Heeding a request from President Obama's State of the Union address, two U.S. senators have proposed a bill that would tax carbon emissions as a way to fight global warming, raising up to $1.2 trillion over 10 years that would mostly be returned to taxpayers.

Sponsored by Sens. Bernie Sanders, I-Vt., and Barbara Boxer, D-Calif., the bill aims to cut carbon dioxide emissions to 80 percent below 2005 levels within a decade. It would do so by levying a $20 tax for each ton of CO2 a polluter emits beyond a set threshold, which would automatically increase 5.6 percent annually over 10 years.

"We are looking at the danger of a planetary crisis," Sanders said Thursday at a press conference to announce the bill. "When scientists tell us that the temperature of this Earth may go up at least eight degrees Fahrenheit by the end of this century, that means cataclysmic changes to the planet. We have got to act."

Despite the growing urgency of climate change, however, the bill still faces dismal odds of becoming law. The Senate already failed to pass a 2009 House-approved cap-and-trade bill — one of two major climate bills that chamber has rejected in the past decade — and the Republican-led House is now unlikely to even consider the Sanders-Boxer bill.

Critics have been quick to dismiss the idea, with some lawmakers and interest groups warning that a carbon tax would raise energy prices for consumers. Some go even further, disputing the scientific consensus that humans' CO2 emissions fuel global warming.
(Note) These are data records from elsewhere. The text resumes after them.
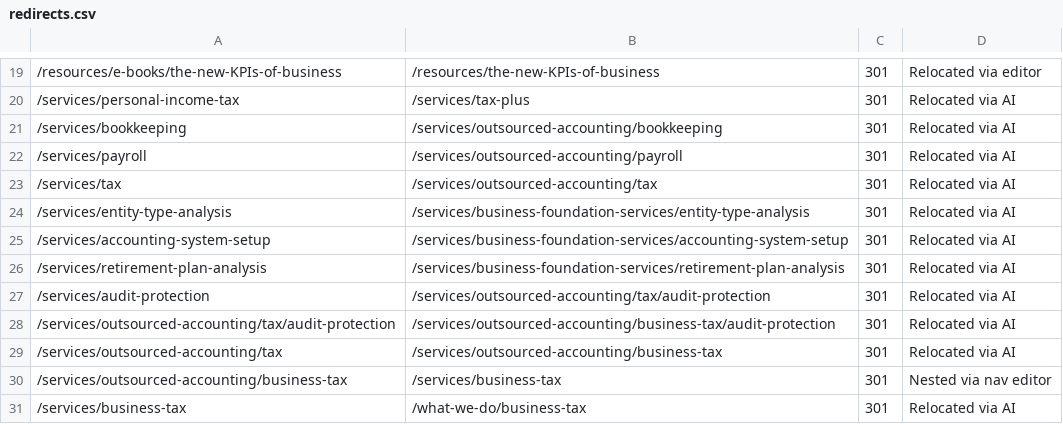
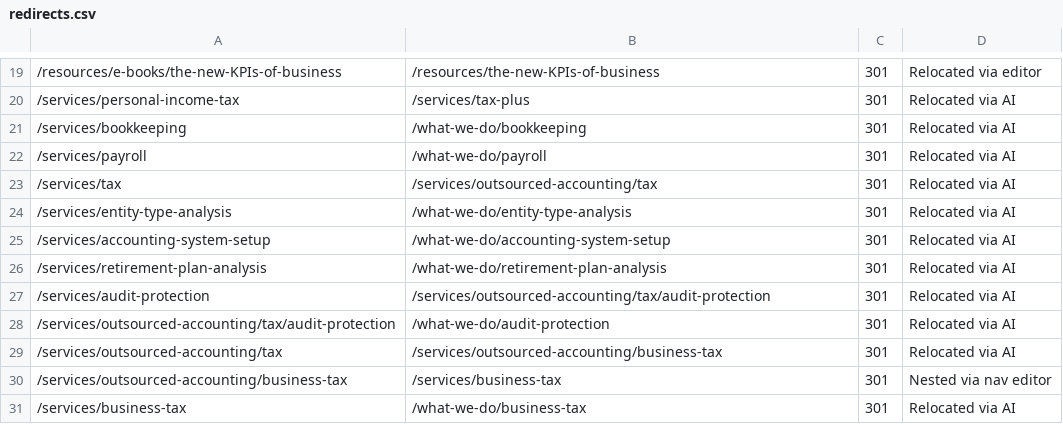
Before and after one commit to HankPantier/Abramson-Company-LLC, a CSV file: content/redirects.csv, drawn as a sheet; only a part is shown, gaps mark what is left out; the diff names each change by its address in the sheet, - before the commit and + after, or states it on an @@ line.

```diff
--- a/content/redirects.csv
+++ b/content/redirects.csv
-B21: /services/outsourced-accounting/bookkeeping
+B21: /what-we-do/bookkeeping
-B22: /services/outsourced-accounting/payroll
+B22: /what-we-do/payroll
-B24: /services/business-foundation-services/entity-type-analysis
+B24: /what-we-do/entity-type-analysis
-B25: /services/business-foundation-services/accounting-system-setup
+B25: /what-we-do/accounting-system-setup
-B26: /services/business-foundation-services/retirement-plan-analysis
+B26: /what-we-do/retirement-plan-analysis
-B28: /services/outsourced-accounting/business-tax/audit-protection
+B28: /what-we-do/audit-protection
```
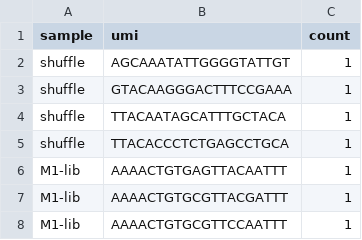
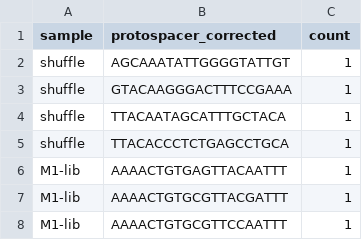
Before and after one commit to DamLabResources/outerspace, a CSV file: docs/tutorials/crispr-screen/results/merged_counts_long.csv, drawn as a sheet; only a part is shown.

Commit message:
updating merge index column in tutorial

```diff
--- a/docs/tutorials/crispr-screen/results/merged_counts_long.csv
+++ b/docs/tutorials/crispr-screen/results/merged_counts_long.csv
@@ -1,2 +1,2 @@
-sample,umi,count
+sample,protospacer_corrected,count
 shuffle,AGCAAATATTGGGGTATTGT,1
```
Also changed, not shown: docs/tutorials/crispr-screen/results/merged_counts_wide.csv.
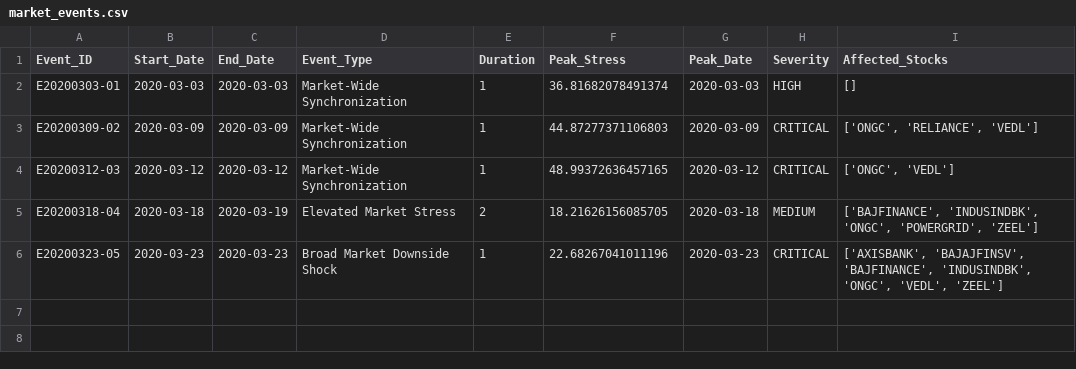
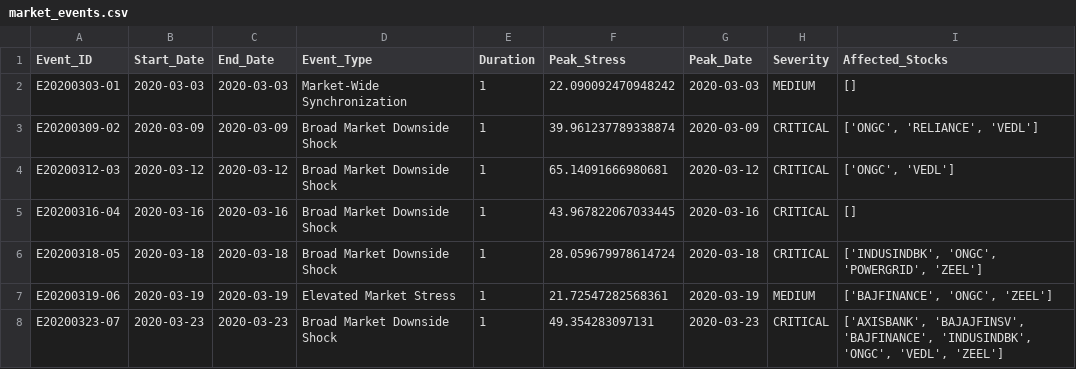
Before and after one commit to StardustEnigma/MarketLens, a CSV file: Dataset/market_events.csv, drawn as a sheet.

```diff
--- a/Dataset/market_events.csv
+++ b/Dataset/market_events.csv
@@ -1,6 +1,8 @@
 Event_ID,Start_Date,End_Date,Event_Type,Duration,Peak_Stress,Peak_Date,Severity,Affected_Stocks
-E20200303-01,2020-03-03,2020-03-03,Market-Wide Synchronization,1,36.81682078491374,2020-03-03,HIGH,[]
-E20200309-02,2020-03-09,2020-03-09,Market-Wide Synchronization,1,44.87277371106803,2020-03-09,CRITICAL,"['ONGC', 'RELIANCE', 'VEDL']"
-E20200312-03,2020-03-12,2020-03-12,Market-Wide Synchronization,1,48.99372636457165,2020-03-12,CRITICAL,"['ONGC', 'VEDL']"
-E20200318-04,2020-03-18,2020-03-19,Elevated Market Stress,2,18.21626156085705,2020-03-18,MEDIUM,"['BAJFINANCE', 'INDUSINDBK', 'ONGC', 'POWERGRID', 'ZEEL']"
-E20200323-05,2020-03-23,2020-03-23,Broad Market Downside Shock,1,22.68267041011196,2020-03-23,CRITICAL,"['AXISBANK', 'BAJAJFINSV', 'BAJFINANCE', 'INDUSINDBK', 'ONGC', 'VEDL', 'ZEEL']"
+E20200303-01,2020-03-03,2020-03-03,Market-Wide Synchronization,1,22.090092470948242,2020-03-03,MEDIUM,[]
+E20200309-02,2020-03-09,2020-03-09,Broad Market Downside Shock,1,39.961237789338874,2020-03-09,CRITICAL,"['ONGC', 'RELIANCE', 'VEDL']"
+E20200312-03,2020-03-12,2020-03-12,Broad Market Downside Shock,1,65.14091666980681,2020-03-12,CRITICAL,"['ONGC', 'VEDL']"
+E20200316-04,2020-03-16,2020-03-16,Broad Market Downside Shock,1,43.967822067033445,2020-03-16,CRITICAL,[]
+E20200318-05,2020-03-18,2020-03-18,Broad Market Downside Shock,1,28.059679978614724,2020-03-18,CRITICAL,"['INDUSINDBK', 'ONGC', 'POWERGRID', 'ZEEL']"
+E20200319-06,2020-03-19,2020-03-19,Elevated Market Stress,1,21.72547282568361,2020-03-19,MEDIUM,"['BAJFINANCE', 'ONGC', 'ZEEL']"
+E20200323-07,2020-03-23,2020-03-23,Broad Market Downside Shock,1,49.354283097131,2020-03-23,CRITICAL,"['AXISBANK', 'BAJAJFINSV', 'BAJFINANCE', 'INDUSINDBK', 'ONGC', 'VEDL', 'ZEEL']"
```
Also changed, not shown: 9 other files.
"To impose restrictions and costs on CO2 emissions would further restrict the economic growth the nation needs," says Alan Caruba, a policy adviser for the conservative Heartland Institute, in an emailed statement. "It suggests that Sen. Boxer would prefer to participate in the global warming hoax while remaining indifferent to the high unemployment and anemic growth challenging the nation's economy."

While such doubts about the reality of climate change have faded from mainstream discourse in recent years, the economic worry about energy prices typically gets more traction. Sanders' and Boxer's bill includes a measure to counteract that critique, though: The Family Clean Energy Rebate Program would use 60 percent of the carbon fee revenue to provide every legal U.S. resident with a monthly rebate check.

"This is the most progressive way to ensure that if fossil fuel companies jack up prices, consumers and families can offset cost increases on fuel and electricity," according to a summary of the bill released by Sanders' office.

The tax would affect 2,869 fossil fuel facilities and address 85 percent of U.S. greenhouse gas emissions, according to Sanders' and Boxer's estimates, generating $1.2 trillion in revenue over 10 years. Aside from the 60 percent that would be repaid to taxpayers, about $300 billion of that would go toward reducing the national debt, while the rest would fund programs to shrink the country's carbon footprint, such as by improving energy efficiency and developing more renewable, carbon-free energy sources.

Even if the carbon tax dies on Capitol Hill, as is being widely projected, the U.S. is still poised to ramp up its carbon-control efforts in the near future. Obama made this clear in Tuesday's State of the Union speech, warning that "if Congress won't act soon to protect future generations, I will." His administration is exploring a variety of executive actions, from reducing energy waste to regulating CO2 emissions under the Clean Air Act.

Leaders from several environmental groups joined Sanders and Boxer in announcing the proposal Thursday, arguing that presidential leadership alone won't be enough.

"Climate disruption is one of the most pressing challenges of our time and we must move forward with solutions on all fronts," Sierra Club executive director Michael Brune said. "While all eyes are on President Obama's pending actions … we need champions in the Senate like Bernie Sanders and Barbara Boxer pushing strong, comprehensive climate solutions that can double down on these critical administrative actions."

Several environmental groups are planning a rally on the National Mall this weekend to drum up support for the proposal.

Related climate change stories on MNN:

Russell McLendon ( @russmclendon ) writes about humans and other wildlife.

U.S. senators propose long-shot carbon tax
Top polluters would pay $20 per ton of carbon emissions under the carbon tax plan, with 60 percent of the revenue returned to each U.S. resident.